**Try it:** An exact copy of every entry is needed, without the pictures.

__________________________________________________

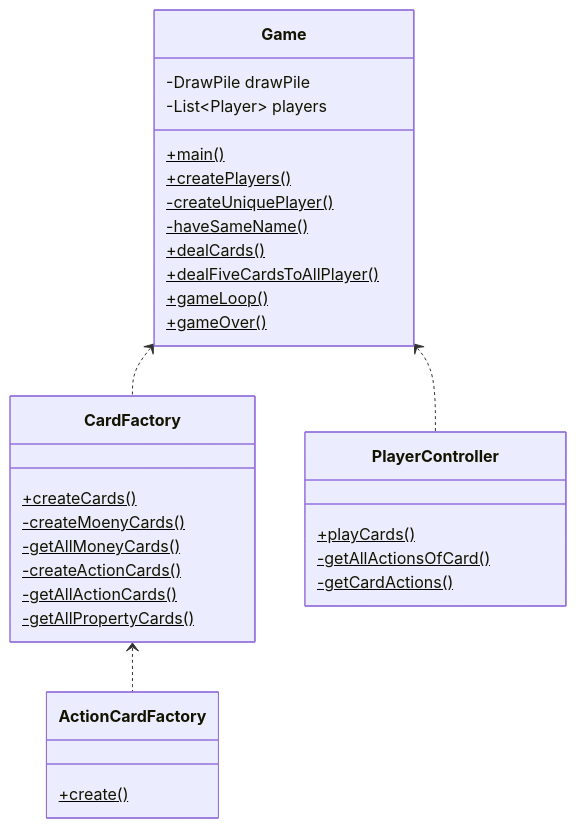
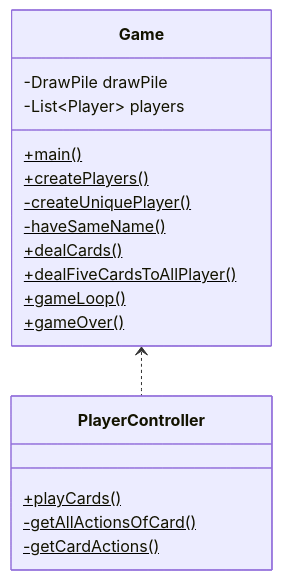
The second of 4 diagrams in README.md (KelvinQiu802/comp2004), drawn with Mermaid before and after one commit. The commit also changed 8 other files, not shown here.

````diff
--- a/README.md
+++ b/README.md
@@ -68,38 +68,23 @@
 ```mermaid
 classDiagram
-	Game <.. CardFactory
 	Game <.. PlayerController
-	CardFactory <.. ActionCardFactory
 	
 	class Game{
 		-DrawPile drawPile
 		-List~Player~ players
 		+main()$
 		+createPlayers()$
 		-createUniquePlayer()$
 		-haveSameName()$
 		+dealCards()$
 		+dealFiveCardsToAllPlayer()$
 		+gameLoop()$
 		+gameOver()$
 	}
 	
-	class CardFactory{
-		+createCards()$
-		-createMoenyCards()$
-		-getAllMoneyCards()$
-		-createActionCards()$
-		-getAllActionCards()$
-		-getAllPropertyCards()$
-	}
-	
-	class ActionCardFactory{
-		+create()$
-	}
-	
 	class PlayerController {
 		+playCards()$
 		-getAllActionsOfCard()$
 		-getCardActions()$
 	}
 ```
````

__________________________________________________

**Task response:**
The second of 4 diagrams in README.md (KelvinQiu802/comp2004), drawn with Mermaid before and after one commit. The commit also changed 8 other files, not shown here.

````diff
--- a/README.md
+++ b/README.md
@@ -68,38 +68,23 @@
 ```mermaid
 classDiagram
-	Game <.. CardFactory
 	Game <.. PlayerController
-	CardFactory <.. ActionCardFactory
 	
 	class Game{
 		-DrawPile drawPile
 		-List~Player~ players
 		+main()$
 		+createPlayers()$
 		-createUniquePlayer()$
 		-haveSameName()$
 		+dealCards()$
 		+dealFiveCardsToAllPlayer()$
 		+gameLoop()$
 		+gameOver()$
 	}
 	
-	class CardFactory{
-		+createCards()$
-		-createMoenyCards()$
-		-getAllMoneyCards()$
-		-createActionCards()$
-		-getAllActionCards()$
-		-getAllPropertyCards()$
-	}
-	
-	class ActionCardFactory{
-		+create()$
-	}
-	
 	class PlayerController {
 		+playCards()$
 		-getAllActionsOfCard()$
 		-getCardActions()$
 	}
 ```
````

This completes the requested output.